Cinematography is at once the most obvious and the most subtle aspect of filmmaking. A seemingly simple question of camera placement can determine the emotional thrust of a scene. That’s just one reason why cinematographers need shorthand communication to meet timeline, esthetic and budget requirements—and why they build long-term relationships with crew members whose work they can trust.
One such DP is Richard Crudo, ASC, who also happens to be president of the American Society of Cinematographers. Crudo’s first assistant, Brian Osmond, has been with him for seven years. “As far as I’m concerned he’s the best there is,” says Crudo. “Seven years and I couldn’t say how many movies, but in that time I haven’t seen one soft focus frame from Brian, and that’s quite a statement. At the camera, the first assistant is your right-hand man, but everybody is your right-hand man at some time or another. Your gaffer, your grip, your operator; everybody has their position to occupy that is important to the whole enterprise.”
Following the adage that the real job is getting along with the people you work with, Crudo points out another key element of a well-chosen crew: temperament. “You spend a lot of time with these people over the course of a shoot: 10 to 16 weeks, five or six days a week, 16 hours a day. They have to be people that you can live with. And it just so happens that my guys are terrific.”
But on overseas productions especially, it is often hard for Crudo to bring his preferred crewmembers. “Out-of-town productions are often resistant to hiring my guys—they want to pick people up locally. I did a movie in Poland last year and I wasn’t allowed to bring anybody with me. It was a disaster! The idiocy of not allowing me to bring at least my key people—I’d have brought Brian, my first AC, and my operator and my gaffer. Taking those guys would have saved an enormous amount of time, effort, energy and money, and saved me from working with untrained and unknown quantities in terms of crew.”
Despite their crucial importance to a production, DPs generally insist that great cinematography is a product of teamwork, in which several key members of the camera crew determine esthetics as well as technical considerations.
Stephen Lighthill, ASC, points out that, “a big part of a cinematographer’s job is the ability to recognize talent—especially for key grip, gaffer, and operator. Those are jobs that require not just aptitude but talent, as well as understanding that the story is king and that we all serve the story.”

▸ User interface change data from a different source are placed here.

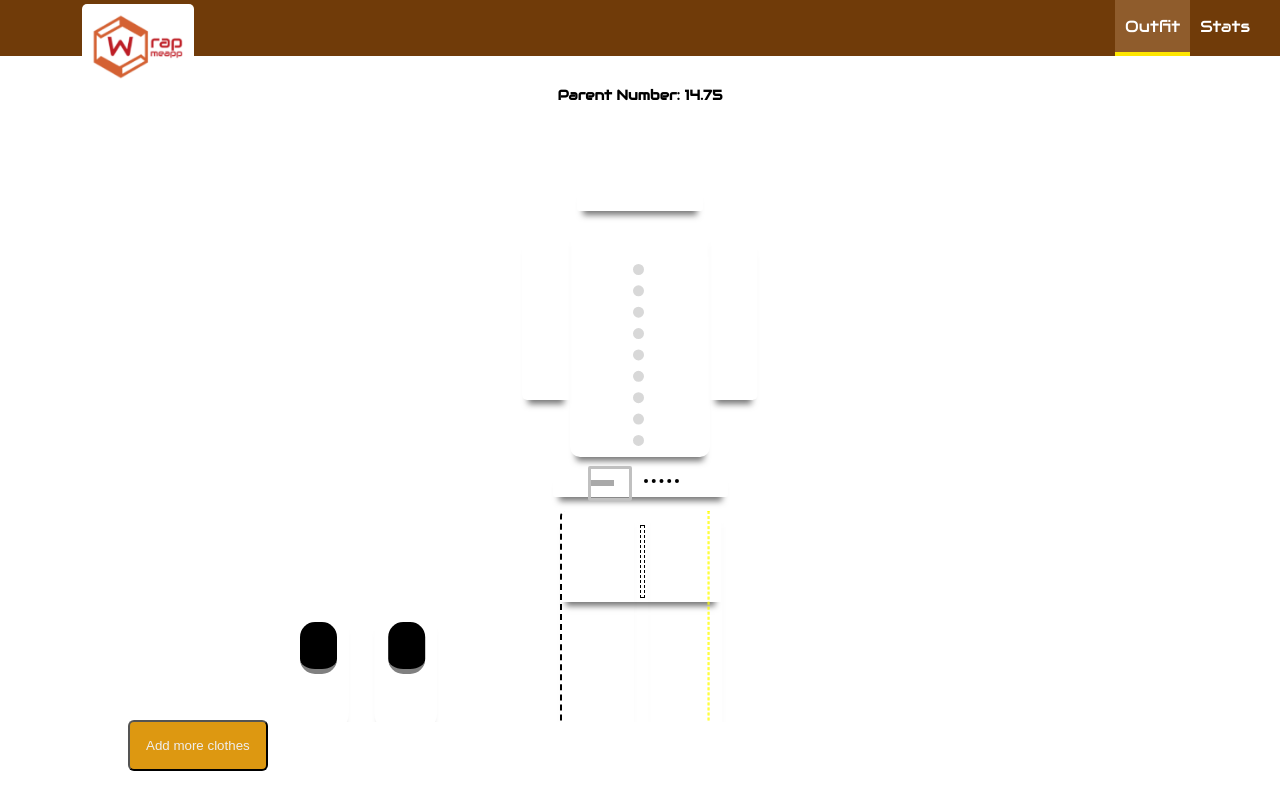
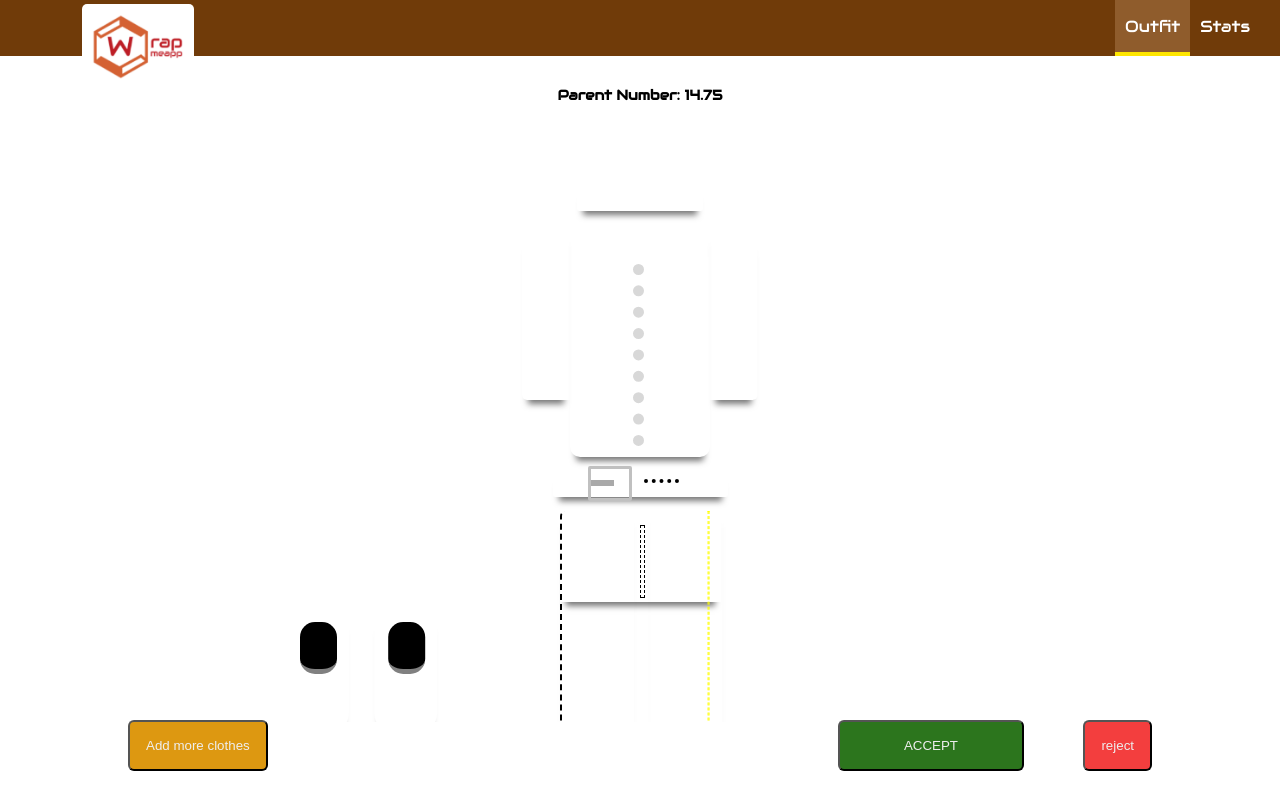
Before and after one commit to adam23stevens/wrapmeapp, a React app: page / in a window 1280 px wide. Built offline with nearby package versions, Linux system fonts and the light colour scheme.

Commit message:
accept and reject buttons are in

```diff
--- a/src/components/Outfit/Outfit.css
+++ b/src/components/Outfit/Outfit.css
@@ -5,6 +5,36 @@
     text-align: center;
     font-weight: bold;
     font-size: 3.2rem;
+}
+
+.outfitAcceptBtn{
+        position:absolute;
+        top: 90%;
+        right:20%;
+        padding: 1rem 4rem;
+        margin: auto;
+        cursor: pointer;
+        background-color: rgb(44, 117, 29);
+        color: #EEE;
+        border-radius: 6px 6px 6px 6px;
+    }
+
+.outfitAcceptBtn:hover{
+        background-color: #2fbe47;
+}
+.outfitRejectBtn {
+    position:absolute;
+    top: 90%;
+    right:10%;
+    padding: 1rem;
+    margin: auto;
+    cursor: pointer;
+    background-color: rgb(243, 62, 62);
+    color: #EEE;
+    border-radius: 6px 6px 6px 6px;
+}
+.outfutRejectBtn:hover{
+    background-color: #da3d3d
 }
 
 @media (min-width: 500px) and (min-height: 400px) {
--- a/src/components/Outfit/Outfit.js
+++ b/src/components/Outfit/Outfit.js
@@ -1,6 +1,8 @@
 import React, { Component } from 'react';
 import OutfitPartBuilder from './OutfitPartBuilder/OutfitPartBuilder';
 import classes from './Outfit.css';
+import Button from '../UI/Button/Button';
+import Wrap from '../../hoc/wrap/wrap';
 
 class Outfit extends Component {
 
@@ -52,6 +54,14 @@ class Outfit extends Component {
                 type: 'belt'
             }
         }
+    }
+
+    onOutfitAccept = () => {
+        alert('accepted');
+    }
+
+    onOutfitReject = () => {
+        alert('rejected');
     }
 
     render() {
@@ -133,10 +143,16 @@ class Outfit extends Component {
         }
 
         return (
-            <div className={classes.Outfit}>
-                <p style={{fontSize: '14px'}}> Parent Number: {parentChance.toFixed(2)}</p>
-                {outfitParts.map(part => <OutfitPartBuilder key={part.type} type={part.type} colour={part.colour} />)}
-            </div>
+            <Wrap>
+                <div className={classes.Outfit}>
+                    <p style={{fontSize: '14px'}}> Parent Number: {parentChance.toFixed(2)}</p>
+                    {outfitParts.map(part => <OutfitPartBuilder key={part.type} type={part.type} colour={part.colour} />)}
+                </div>
+                <div class={classes.acceptRejectButtons}>
+                <button className={classes.outfitAcceptBtn} onClick={this.onOutfitAccept}>ACCEPT</button>
+                <button className={classes.outfitRejectBtn} onClick={this.onOutfitReject}>reject</button>
+                </div>
+            </Wrap>
         )
     }
 }
--- a/src/containers/OutfitBuilder/OutfitBuilder.css
+++ b/src/containers/OutfitBuilder/OutfitBuilder.css
@@ -12,5 +12,4 @@
 
 .AddOutfitBtn:hover{
     background-color: #ffe600;
-
 }
```
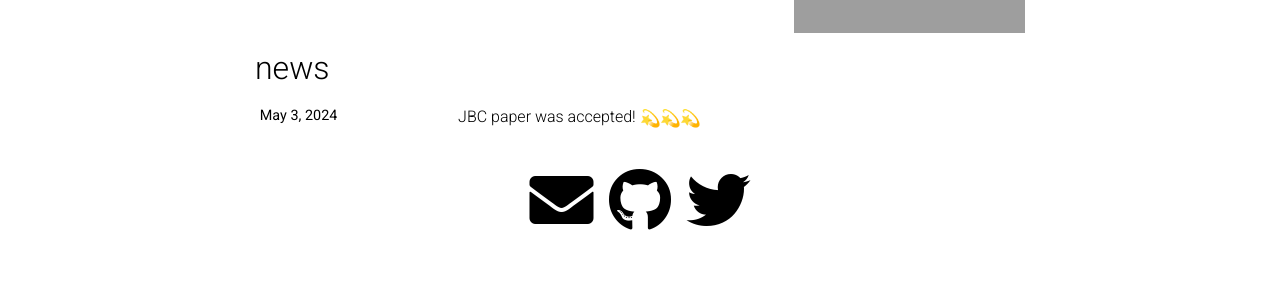
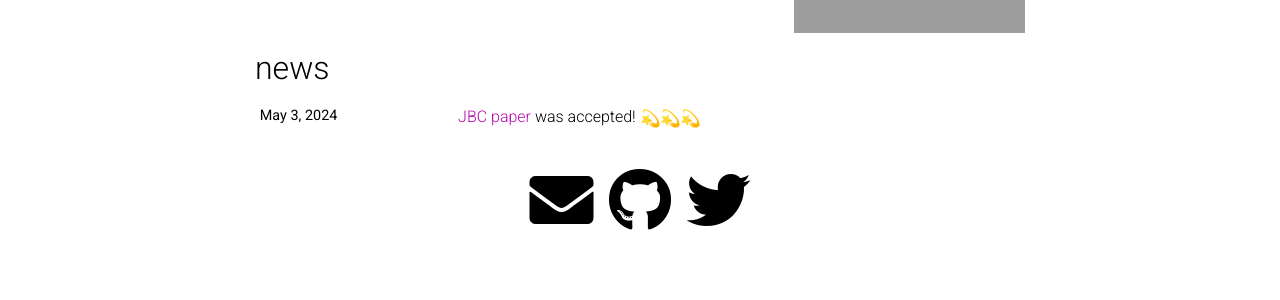
Before and after one commit to WanyingX/wy-xu.github.io, a Jekyll site: the page index.html, which Jekyll copies as it is, in a window 1280 px wide. Shown: the part 535-835 px from the top of the page. Built offline with Jekyll 4.4.1, drawn with Linux system fonts in a browser that asks for light colours; emoji names are drawn with the system emoji font; comment, search, counter and statistics services are not loaded; a style sheet for code colours, icons or effects is not loaded; grey boxes are pictures that could not be loaded.

Commit message:
Update index.html

```diff
--- a/index.html
+++ b/index.html
@@ -144,7 +144,8 @@
                 <tr>
                   <th scope="row">May 3, 2024</th>
                   <td>
-                    JBC paper was accepted!  <img class="emoji" title=":dizzy:" alt=":dizzy:" src="https://github.githubassets.com/images/icons/emoji/unicode/1f4ab.png" height="20" width="20"><img class="emoji" title=":dizzy:" alt=":dizzy:" src="https://github.githubassets.com/images/icons/emoji/unicode/1f4ab.png" height="20" width="20"><img class="emoji" title=":dizzy:" alt=":dizzy:" src="https://github.githubassets.com/images/icons/emoji/unicode/1f4ab.png" height="20" width="20">
+                    <a href="https://www.sciencedirect.com/science/article/pii/S0021925824018428?via%3Dihub">JBC paper </a>
+                      was accepted!  <img class="emoji" title=":dizzy:" alt=":dizzy:" src="https://github.githubassets.com/images/icons/emoji/unicode/1f4ab.png" height="20" width="20"><img class="emoji" title=":dizzy:" alt=":dizzy:" src="https://github.githubassets.com/images/icons/emoji/unicode/1f4ab.png" height="20" width="20"><img class="emoji" title=":dizzy:" alt=":dizzy:" src="https://github.githubassets.com/images/icons/emoji/unicode/1f4ab.png" height="20" width="20">
 
                   </td>
                 </tr>
```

Lighthill insists that his crew contributes to the artistic value of the work, and often brings new ideas. “I always learn from my key people,” he says. “Sometimes they will go off and work with somebody else when I’m in a down period and then we’ll get back on a show together, and they’ll say, ‘hey, we learned this trick with so and so,’ and they’ll introduce me to a new piece of equipment or a different way of organizing the work or a technique of lighting. It’s a cross-fertilization that’s really important. And when I’m not working I get a chance to go to the equipment expos, so I bring fresh knowledge of those things.”
Like Crudo, Lighthill has sour memories of an out-of-town shoot where producers demanded he hire a local crew and leave his trusted guys back home. “I had to constantly tell the crew where to put all the equipment, and that makes the job unspeakably difficult, because you have no shorthand communication. And since you can’t have mistakes, you have to endlessly go over equipment lists and double check everything, and then walk the set to be sure that you did communicate directly. You have to do the whole job twice.”
By Henry Turner